Reports indicate that the Trump administration may be testing the viability of a universal background check bill among Republicans in the Senate. Long a favored policy of some GOP Senators like Sen. Pat Toomey, a memo has been circulating which supports expanded background checks whenever a consumer purchases a firearm. The proposal contains two provisions: first, every sale will produce a bill of sale that records all the details of the transaction. Next, the seller and buyer will receive a confirmation that a successful background check has been completed. If the buyer fails the background check, federal law enforcement is notified, which may be a sticking point for staunch Second Amendment advocates. At the very least, the proposal is careful to not create a federal firearms registry that would be anathema to much of the GOP.
With study results leaving them stunned, scientists announced that the bird population in the United States and Canada has decreased by an estimated 3 billion birds since population measurements began in 1970. Scientists believe a range of factors are to blame, including habitat loss, increased pesticide use, nighttime light pollution, climate change, and hunting by feral cats. Scientists noted that much of the population decline came amongst smaller songbirds, while populations of raptors and waterfowl have improved, based on improved conservation measures for protected species such as the Bald Eagle and efforts by sportsmen to improve waterfowl habitat and populations to support hunting.

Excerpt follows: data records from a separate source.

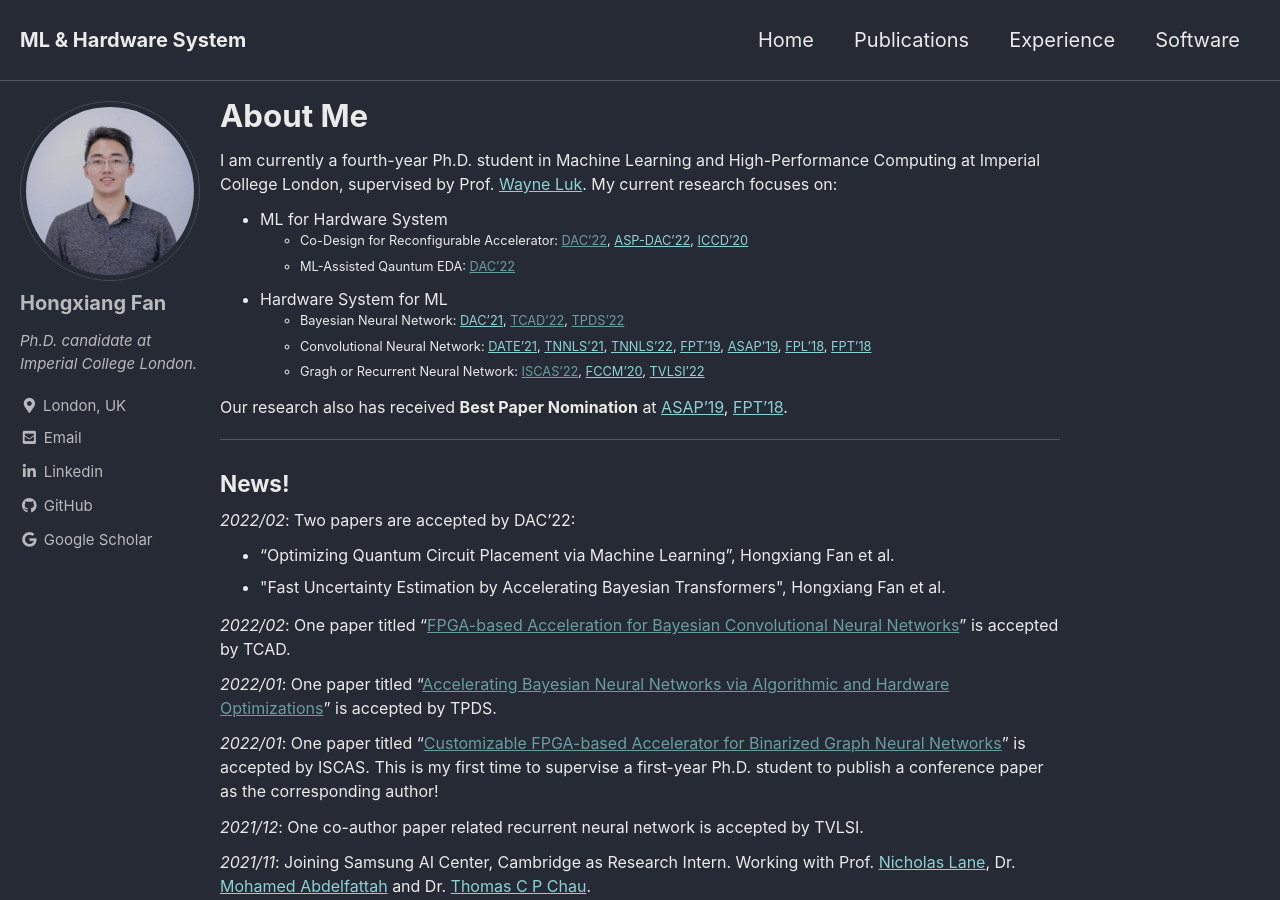
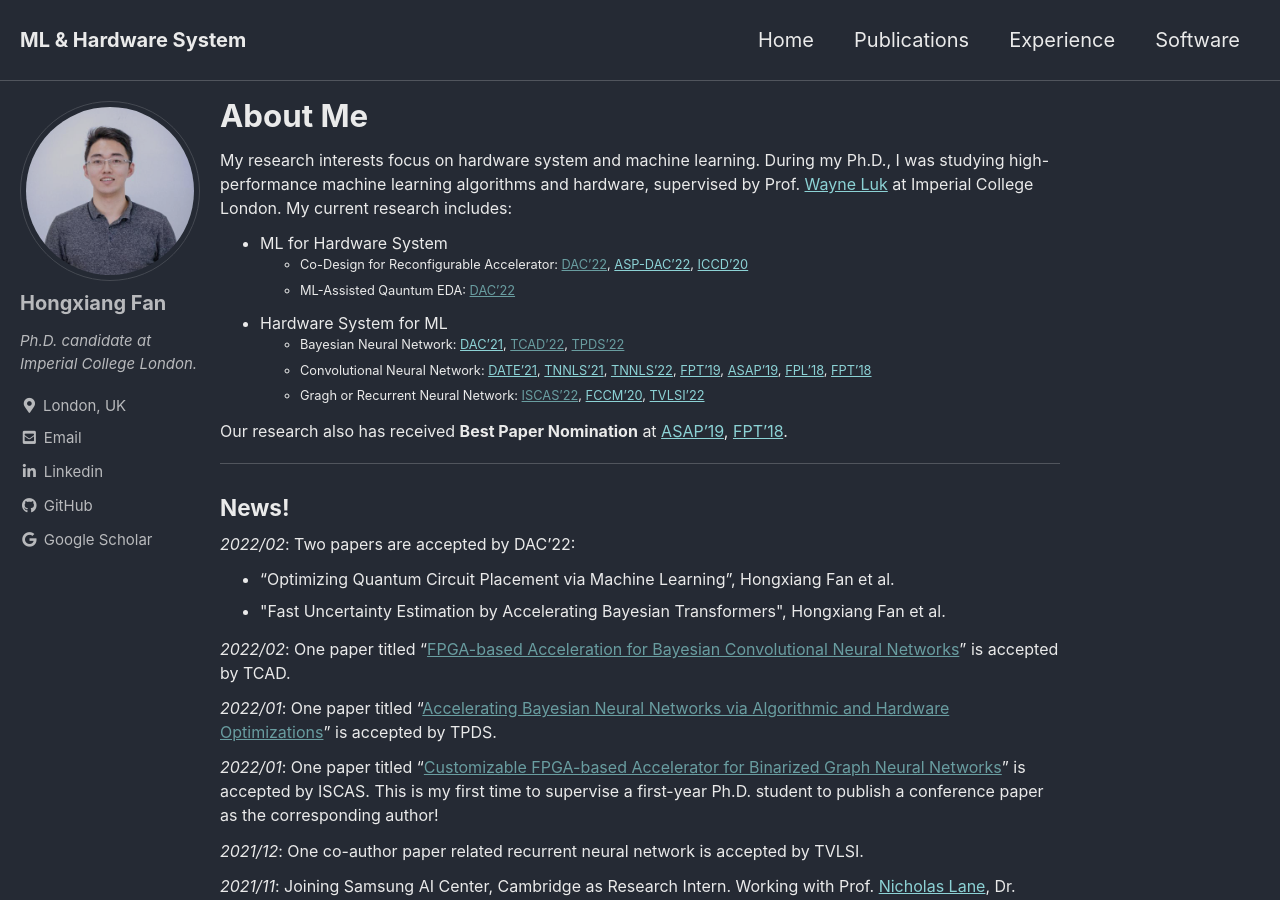
Before and after one commit to os-hxfan/os-hxfan.github.io, a Jekyll site: the page built from index.md, in a window 1280 px wide and 900 px high. Built offline with Jekyll 4.4.1, drawn with Linux system fonts in a browser that asks for light colours; cached includes are drawn as plain includes; our own code applies the rules of GitHub Pages for plain Markdown files.

Commit message:
Update index.md

```diff
--- a/index.md
+++ b/index.md
@@ -6,7 +6,7 @@ order: 1
 
 ### About Me
 
-I am currently a fourth-year Ph.D. student in Machine Learning and High-Performance Computing at Imperial College London, supervised by Prof. [Wayne Luk](https://www.imperial.ac.uk/people/w.luk). My current research focuses on:
+My research interests focus on hardware system and machine learning. During my Ph.D., I was studying high-performance machine learning algorithms and hardware, supervised by Prof. [Wayne Luk](https://www.imperial.ac.uk/people/w.luk) at Imperial College London. My current research includes:
 
 - ML for Hardware System
     - Co-Design for Reconfigurable Accelerator: [DAC'22](), [ASP-DAC'22](https://arxiv.org/pdf/2111.12787.pdf), [ICCD'20](https://www.doc.ic.ac.uk/~wl/papers/20/iccd20hf.pdf)
```
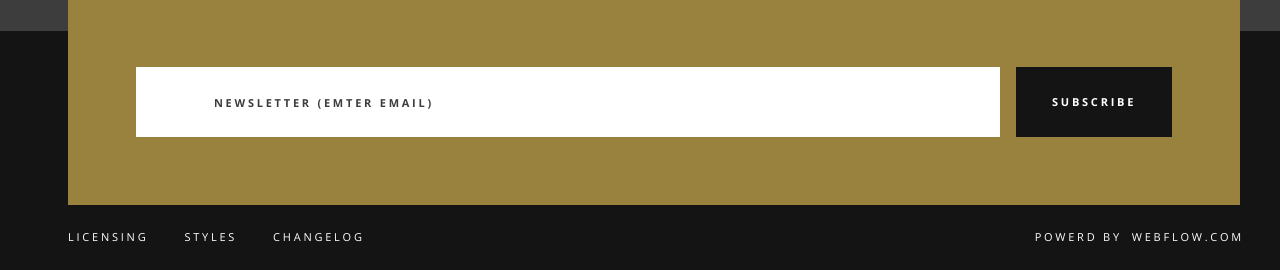
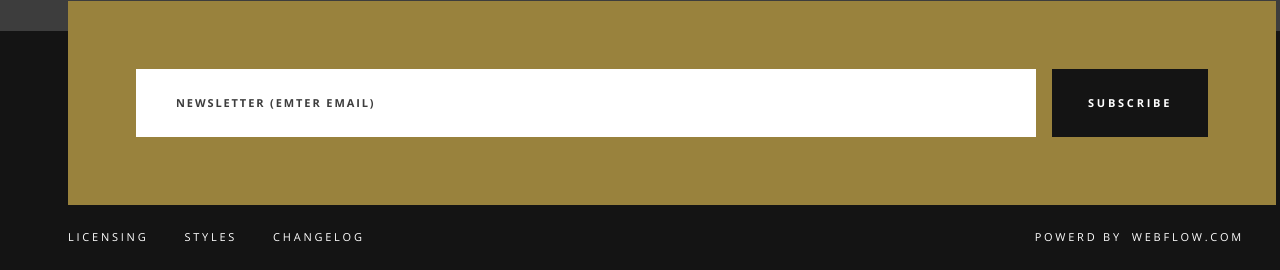
Before and after one commit to MaksymBohatov/Vantage, a plain HTML site: page index.html in a window 1280 px wide. Shown: the part 3219-3489 px from the top of the page. Drawn offline with nearby package versions, Linux system fonts and the light colour scheme.

Commit message:
vantage-4-padding-added

```diff
--- a/style.css
+++ b/style.css
@@ -26,6 +26,7 @@ html {
   background-repeat: no-repeat;
 
   height: 659px;
+  /* padding-bottom: 524px; */
 
   position: relative;
   z-index: 1;
@@ -722,8 +723,6 @@ html {
   left: 68px;
 }
 .newsletter__input {
-  width: 860px;
-  height: 68px;
   background: #fff;
   border: none;
 
@@ -736,17 +735,20 @@ html {
   line-height: 34px; /* 309.091% */
   letter-spacing: 2.763px;
   text-transform: uppercase;
+
+  padding: 17px 0 17px 40px;
+  width: 860px;
+
 }
 .newsletter__input::placeholder {
   width: 296px;
-  text-align: end;
   color: #3d3d3d;
   font-family:var(--main-font);
   font-size: 11px;
   font-style: normal;
   font-weight: 700;
   line-height: 34px; /* 309.091% */
-  letter-spacing: 2.763px;
+  letter-spacing: 0.173em;
   text-transform: uppercase;
 }
 .newsletter__btn-subscribe {
```
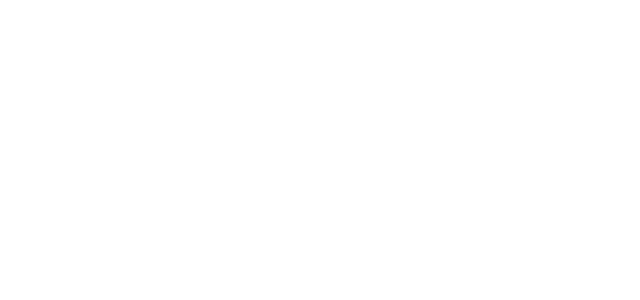
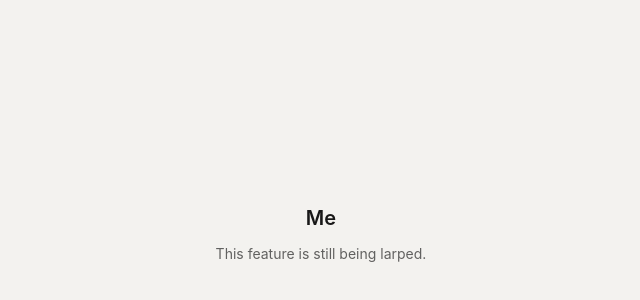
Before and after one commit to iamarpitahuja/Lapedln-Silly-Hacks, a React app in the folder frontend/: page /me in a window 1280 px wide. Shown: the part 58-358 px from the top of the page, without its empty margins (319-959 px from the left). Built offline with nearby package versions, Linux system fonts and the light colour scheme; the HTML template or start-up script is replaced by a standard one.

Commit message:
feat: add app shell with React Router, MockDataProvider, and global styles

```diff
--- /dev/null
+++ b/frontend/src/App.jsx
@@ -0,0 +1,26 @@
+import { BrowserRouter, Routes, Route } from 'react-router-dom'
+import { MockDataProvider } from './context/MockDataContext'
+import TopNav from './components/TopNav/TopNav'
+import Home from './features/home/Home'
+import StubPage from './pages/StubPage'
+import styles from './App.module.css'
+
+export default function App() {
+  return (
+    <MockDataProvider>
+      <BrowserRouter>
+        <TopNav />
+        <main className={styles.main}>
+          <Routes>
+            <Route path="/" element={<Home />} />
+            <Route path="/network" element={<StubPage title="My Network" />} />
+            <Route path="/jobs" element={<StubPage title="J*bs" />} />
+            <Route path="/messaging" element={<StubPage title="Messaging" />} />
+            <Route path="/notifications" element={<StubPage title="Notifications" />} />
+            <Route path="/me" element={<StubPage title="Me" />} />
+          </Routes>
+        </main>
+      </BrowserRouter>
+    </MockDataProvider>
+  )
+}
--- /dev/null
+++ b/frontend/src/App.module.css
@@ -0,0 +1,4 @@
+.main {
+  padding-top: 52px; /* offset for fixed TopNav height */
+  min-height: 100vh;
+}
--- /dev/null
+++ b/frontend/src/index.css
@@ -0,0 +1,30 @@
+*, *::before, *::after {
+  box-sizing: border-box;
+  margin: 0;
+  padding: 0;
+}
+
+body {
+  font-family: -apple-system, BlinkMacSystemFont, 'Segoe UI', Roboto, Oxygen, sans-serif;
+  background-color: #f3f2ef;
+  color: rgba(0, 0, 0, 0.9);
+  font-size: 14px;
+  line-height: 1.4;
+}
+
+a {
+  text-decoration: none;
+  color: inherit;
+}
+
+button {
+  cursor: pointer;
+  border: none;
+  background: none;
+  font-family: inherit;
+  font-size: inherit;
+}
+
+input {
+  font-family: inherit;
+}
--- a/frontend/src/main.jsx
+++ b/frontend/src/main.jsx
@@ -1,7 +1,10 @@
 import { StrictMode } from 'react'
 import { createRoot } from 'react-dom/client'
+import './index.css'
+import App from './App'
 
 createRoot(document.getElementById('root')).render(
   <StrictMode>
+    <App />
   </StrictMode>,
 )
--- /dev/null
+++ b/frontend/src/pages/StubPage.jsx
@@ -0,0 +1,10 @@
+import styles from './StubPage.module.css'
+
+export default function StubPage({ title }) {
+  return (
+    <div className={styles.stub}>
+      <h2>{title}</h2>
+      <p>This feature is still being larped.</p>
+    </div>
+  )
+}
--- /dev/null
+++ b/frontend/src/pages/StubPage.module.css
@@ -0,0 +1,15 @@
+.stub {
+  display: flex;
+  flex-direction: column;
+  align-items: center;
+  justify-content: center;
+  min-height: 60vh;
+  gap: 12px;
+  color: rgba(0, 0, 0, 0.6);
+}
+
+.stub h2 {
+  font-size: 20px;
+  font-weight: 600;
+  color: rgba(0, 0, 0, 0.9);
+}
```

Amazon Founder Jeff Bezos announced on Thursday that his company would make a large purchase of 100,000 electric delivery vans from the vehicle startup Rivian. The vehicle manufacturer is a potential rival to Elon Musk’s electric vehicle venture Tesla, which has thus far cornered the market nationally on electric vehicles. With such a large order before the company has even started production, Rivian investor Jeff Bezos has provided a good foundation for the company to grow. Bezos asserts that the purchase is part of Amazon’s initiative to become carbon neutral by 2040; the new vans will begin making deliveries in 2021 and will all be in use by 2024 if all goes according to plan.
While Blink 182 is more often associated with the angst of one’s high school years, the band’s guitarist Tom DeLonge is also a celebrity among UFO watchers. This week, the U.S. Navy confirmed that footage that DeLonge released of U.S. Navy pilots intercepting “unidentified” phenomena is authentic. The Navy spokesman also voiced his concerns about how DeLonge came to be in the possession of the recordings, considered sensitive, and suggested that the result of further investigations into the phenomena will likely be classified.
Views of contributors are their own, and not that of CSPC.